with horses well-broken, in the hallowed land.12
Now13 Hloth learned about the death of his father, and that his brother, Angantýr, had himself made king over all those
lands which Heithrek had owned. Then King Humli advised Hloth to claim from Angantýr his share of the inheritance with fair words; as is said here:
3. Rode Hloth from the East, King Heithrek’s first-born,
to the halls where dwell the dauntless Goths—
to Árheimar14— to claim his heir-lands.
There was Angantýr drinking arvel for Heithrek.
4. Before the high hall he found a hero standing,
from far lands hailing, him he welcomed.15
“Into high hall now go thou, hero,
and bid Angantýr make answer to me.”
The warrior went in before the table of King Angantýr, and said:
5. “Is Hloth come here, King Heithrek’s heir,
thy bastard brother, thy brother he;
high the young hero his horse doth sit:
would he now, thane, with thee have speech.”
[3. This stanza is held by some not to belong to the lay.
4. Pronounce Gitsur. Cf. the Prose after 14.
5. Old Norse Gautar, the inhabitants of the present Swedish provinces of East and West Gotland. Not to be confused with the
Goths (Old Norse Gotar)—a name frequently used in a general and honorific, but here in a special, sense. The seats, at different
times, of that noble and gifted race ranged from the Baltic to the Black Sea and thence to Spain.
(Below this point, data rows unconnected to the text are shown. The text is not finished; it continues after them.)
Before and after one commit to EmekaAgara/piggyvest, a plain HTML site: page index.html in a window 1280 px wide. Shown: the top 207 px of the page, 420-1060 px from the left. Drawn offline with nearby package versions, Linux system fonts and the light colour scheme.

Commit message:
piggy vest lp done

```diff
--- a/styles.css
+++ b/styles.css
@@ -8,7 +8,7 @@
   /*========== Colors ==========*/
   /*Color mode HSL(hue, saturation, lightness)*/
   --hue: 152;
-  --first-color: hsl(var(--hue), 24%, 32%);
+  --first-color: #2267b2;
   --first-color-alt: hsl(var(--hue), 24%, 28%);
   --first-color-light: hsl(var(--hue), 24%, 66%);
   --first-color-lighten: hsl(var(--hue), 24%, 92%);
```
6. Used, vaguely, of various west and south European nations.
7. This name is by some scholars held to be derived from Cćsar, in view especially of Wīdsīth, lines 76-78—mid Cāsere, sē the wimburga
geweald āhte, Wiolena and Wilna and Wala rīces.
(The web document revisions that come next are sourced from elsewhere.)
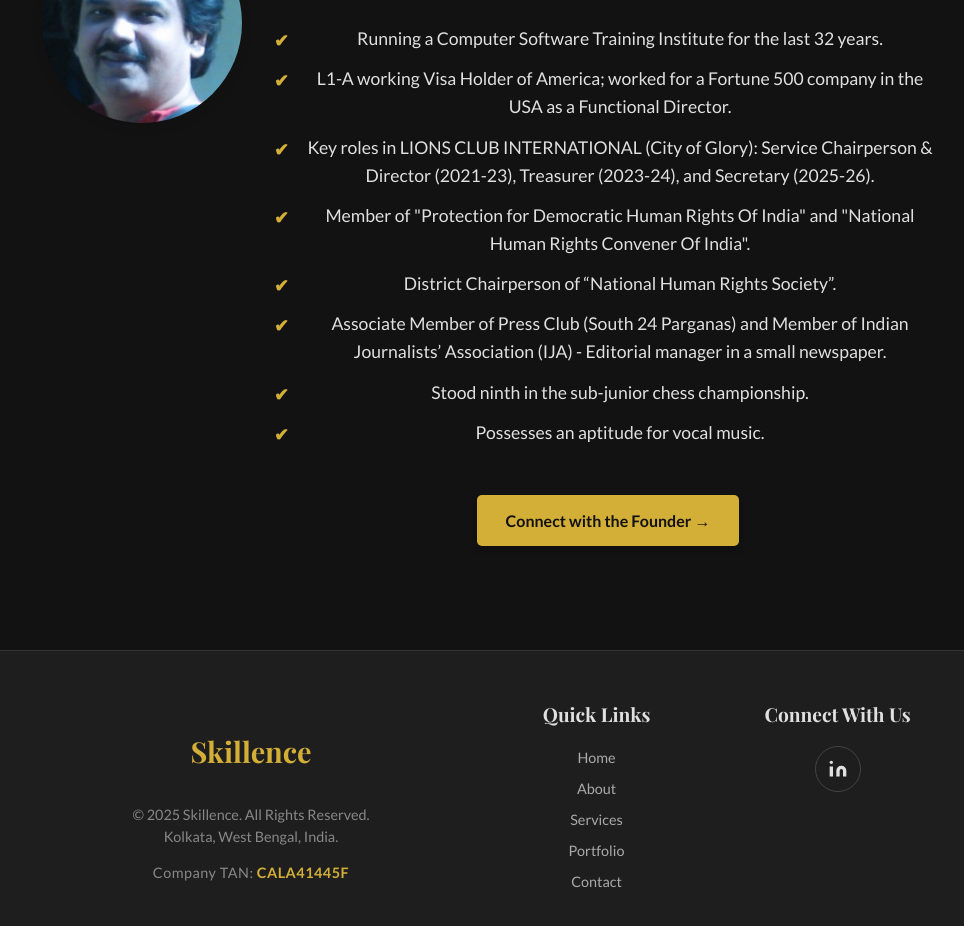
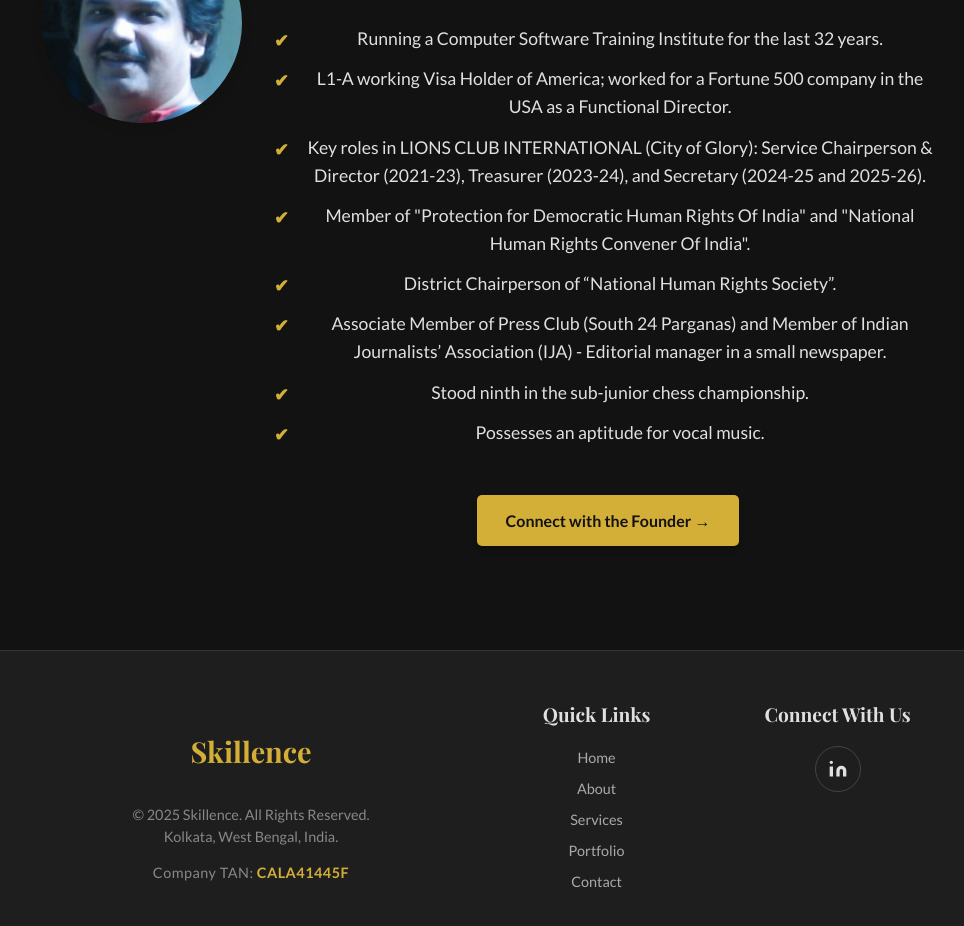
Before and after one commit to Debajyoti-DG/Skillence, a React (Create React App) app in the folder client/: page /about in a window 1280 px wide. Shown: the part 2160-3086 px from the top of the page, without its empty margins (148-1112 px from the left). Built offline with nearby package versions, Linux system fonts and the light colour scheme.

Commit message:
Minor About.js changes

```diff
--- a/client/src/pages/About.js
+++ b/client/src/pages/About.js
@@ -95,7 +95,7 @@
             <ul className="styled-list">
               <li>Running a Computer Software Training Institute for the last 32 years.</li>
               <li>L1-A working Visa Holder of America; worked for a Fortune 500 company in the USA as a Functional Director.</li>
-              <li>Key roles in LIONS CLUB INTERNATIONAL (City of Glory): Service Chairperson & Director (2021-23), Treasurer (2023-24), and Secretary (2025-26).</li>
+              <li>Key roles in LIONS CLUB INTERNATIONAL (City of Glory): Service Chairperson & Director (2021-23), Treasurer (2023-24), and Secretary (2024-25 and 2025-26).</li>
               <li>Member of "Protection for Democratic Human Rights Of India" and "National Human Rights Convener Of India".</li>
               <li>District Chairperson of “National Human Rights Society”.</li>
               <li>Associate Member of Press Club (South 24 Parganas) and Member of Indian Journalists’ Association (IJA) - Editorial manager in a small newspaper.</li>
```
8. No such English king is known in legend or history. The name seems identical with that of Abbot Ćlfric, the famous writer of the latter
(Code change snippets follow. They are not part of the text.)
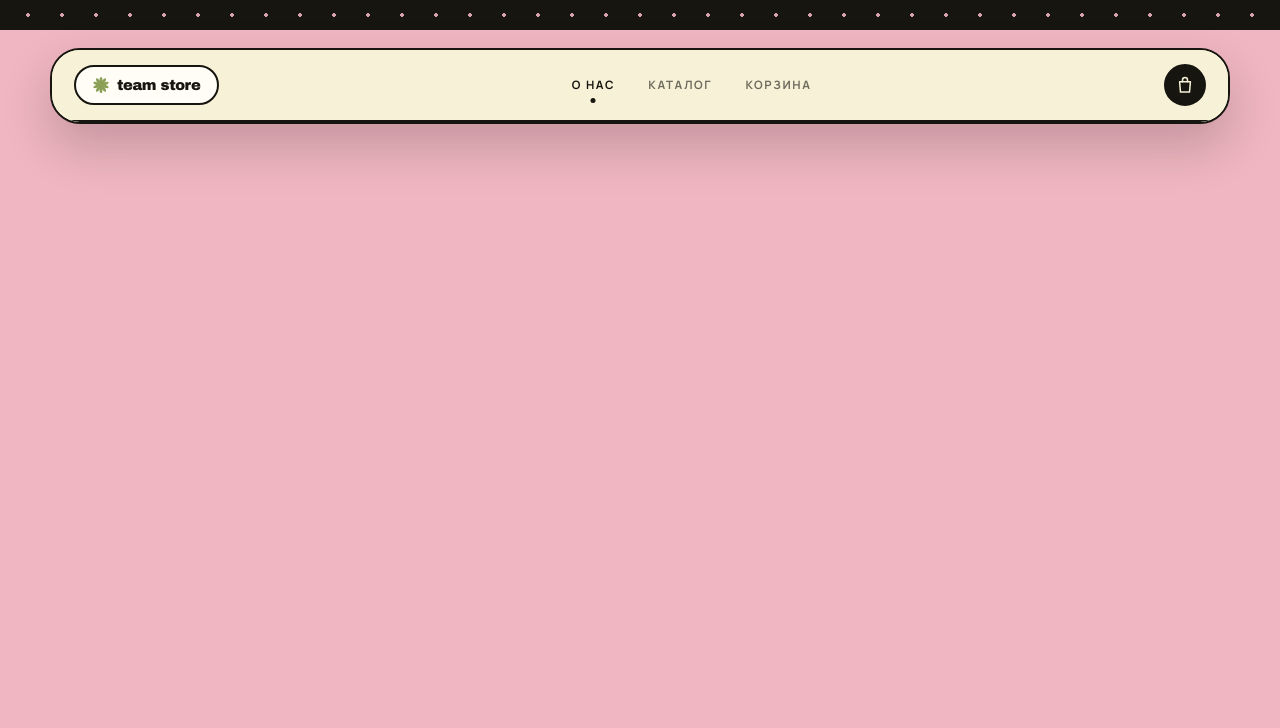
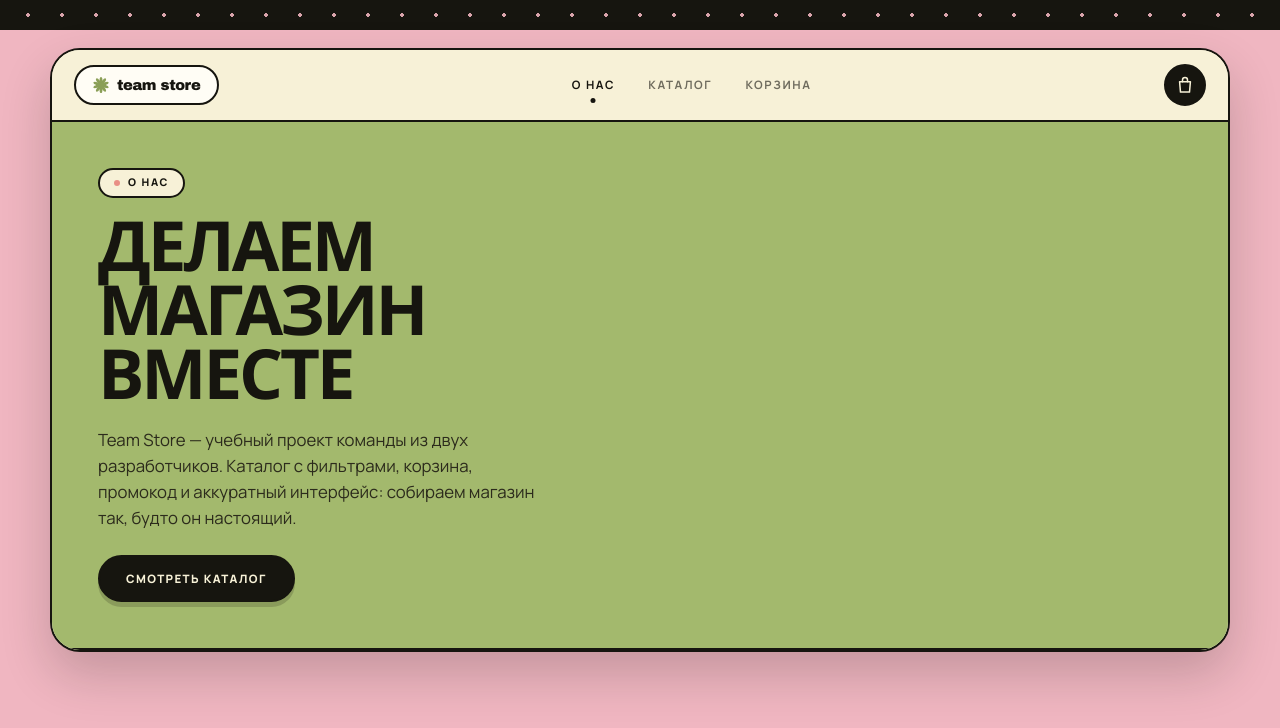
Before and after one commit to Faratora/team-store, a website built with Vite: page index.html in a window 1280 px wide. Built offline with nearby package versions, Linux system fonts and the light colour scheme; a web font is replaced by a local one.

Commit message:
Author: Svetlana <brigantina@mail.ru> feat: add hero section text content

```diff
--- a/src/main.ts
+++ b/src/main.ts
@@ -63,12 +63,30 @@ function renderHeader(): string {
     </header>
   `;
 }
+
+function renderHero(): string {
+  return `
+    <section class="hero">
+      <div class="hero__copy">
+        <p class="eyebrow">О нас</p>
+        <h1 class="hero__title">Делаем<br />магазин<br />вместе</h1>
+        <p class="hero__lead">Team Store — учебный проект команды из двух разработчиков.
+        Каталог с фильтрами, корзина, промокод и аккуратный интерфейс: собираем
+        магазин так, будто он настоящий.</p>
+        <div class="hero__actions">
+          <a class="btn btn--dark" href="#/catalog" data-page="catalog">Смотреть каталог</a>
+          </div>
+      </div>
+    </section>
+  `;
+}
+
 function render(): void {
   root.innerHTML = `
     <div class="topbar" aria-hidden="true"><div class="topbar__dots"></div></div>
     <div class="shell">
       ${renderHeader()}
-      <main class="page"></main>
+      <main class="page">${renderHero()}</main>
     </div>
   `;
 }
--- a/src/styles/main.css
+++ b/src/styles/main.css
@@ -262,3 +262,99 @@ svg {
 .eyebrow--light::before {
   background: var(--yellow);
 }
+
+/* Герой */
+
+.hero {
+  display: grid;
+  grid-template-columns: 1.02fr 0.98fr;
+  align-items: stretch;
+  gap: clamp(24px, 3.5vw, 44px);
+  padding: clamp(26px, 4vw, 46px);
+  background: var(--olive);
+  border-bottom: var(--line);
+}
+
+.hero__copy {
+  display: flex;
+  flex-direction: column;
+  align-items: flex-start;
+  justify-content: center;
+}
+
+.hero__title {
+  margin: 0 0 18px;
+  font-family: var(--font-display);
+  font-weight: 800;
+  font-size: clamp(2.4rem, 5.4vw, 4.6rem);
+  line-height: 0.93;
+  letter-spacing: -0.045em;
+  text-transform: uppercase;
+}
+
+.hero__lead {
+  max-width: 44ch;
+  margin: 0 0 24px;
+  font-size: clamp(0.95rem, 0.4vw + 0.85rem, 1.05rem);
+  line-height: 1.55;
+  color: var(--ink-soft);
+}
+
+.hero__actions {
+  display: flex;
+  align-items: center;
+  flex-wrap: wrap;
+  gap: 16px;
+}
+
+/* Герой */
+
+.hero {
+  display: grid;
+  grid-template-columns: 1.02fr 0.98fr;
+  align-items: stretch;
+  gap: clamp(24px, 3.5vw, 44px);
+  padding: clamp(26px, 4vw, 46px);
+  background: var(--olive);
+  border-bottom: var(--line);
+}
+
+.hero__copy {
+  display: flex;
+  flex-direction: column;
+  align-items: flex-start;
+  justify-content: center;
+}
+
+.hero__title {
+  margin: 0 0 18px;
+  font-family: var(--font-display);
+  font-weight: 800;
+  font-size: clamp(2.4rem, 5.4vw, 4.6rem);
+  line-height: 0.93;
+  letter-spacing: -0.045em;
+  text-transform: uppercase;
+}
+
+.hero__lead {
+  max-width: 44ch;
+  margin: 0 0 24px;
+  font-size: clamp(0.95rem, 0.4vw + 0.85rem, 1.05rem);
+  line-height: 1.55;
+  color: var(--ink-soft);
+}
+
+.hero__actions {
+  display: flex;
+  align-items: center;
+  flex-wrap: wrap;
+  gap: 16px;
+}
+
+.hero__hint {
+  font-size: 0.66rem;
+  font-weight: 700;
+  letter-spacing: 0.14em;
+  text-transform: uppercase;
+  color: rgba(22, 21, 15, 0.62);
+}
```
part of the tenth century; but unconsciously one thinks of Alfred the Great (849-901).
9. The hostile brothers no doubt correspond to the Hlithe and Incgenthēow of Wīdsīth (116). Leth was the third king of the Langobardians.
10. Thus Helgi “stands in arms” in earliest infancy; cf. the First Lay of Helgi. The prose preceding rationalizes this heroic trait as follows:
“It was said, in former times, that a man was born ‘with weapons and horses,’ for the reason that the weapons lay ready when he was born—also
livestock, such as oxen and horses, if they happened to be born then. All these were given at birth to men of rank, to honor them.”
11. I.e., helmets adorned with strips of plaited rings, as were used in the Viking period.
12. I.e., within the confines of royal residence and temple.
13. This prose link may possibly paraphrase the contents of a lost stanza or stanzas. Still, bearing in mind the abrupt transitions in ballad technique,
we need not conclude this.
14. I.e., “River-Dwelling”; by some supposed to be by the Dniepr River, about which lay the lands of the Goths in the fourth century.
15. Very evidently, it is Hloth who comes from afar; but the text is ambiguous. To judge from similar passages in other poems, a half-stanza containing a
question of the warrior on guard, and one containing the beginning of Hloth’s speech, are missing.]
1. Ár kváđu Humla Húnum ráđa,
Gizur Gautum, Gotum Angantý,
Valdarr Dönum, en Völum Kíarr,
Alrekr inn frćkni enskri ţjóđu.
2. Hlöđr var ţar borinn í Húnalandi
saxi ok međ sverđi, síđri brynju,
hjalmi hringreifđum, hvössum mćki,
mari vel tömum á mörk inni helgu.
3. Hlöđr reiđ austan, Heiđreks arfi;
kom hann at garđi, ţar er Gotar byggja,
á Árheima, arfs at kveđja;
ţar drakk Angantýr erfi Heiđreks.
4. Segg fann hann úti fyr sal hávum
ok síđförlan síđan kvaddi?
"Inn gakktu, seggr, í sal hávan,
biđ mér Angantý andspjöll bera."
Sá gekk inn fyrir konungs borđ ok kvaddi Angantý konung vel ok mćlti síđan:
5. "Hér er Hlöđr kominn, Heiđreks arfţegi,
bróđir ţinn inn böđskái;
mikill er sá mađr ungr á mars baki,
vill nú, ţjóđann, viđ ţik tala."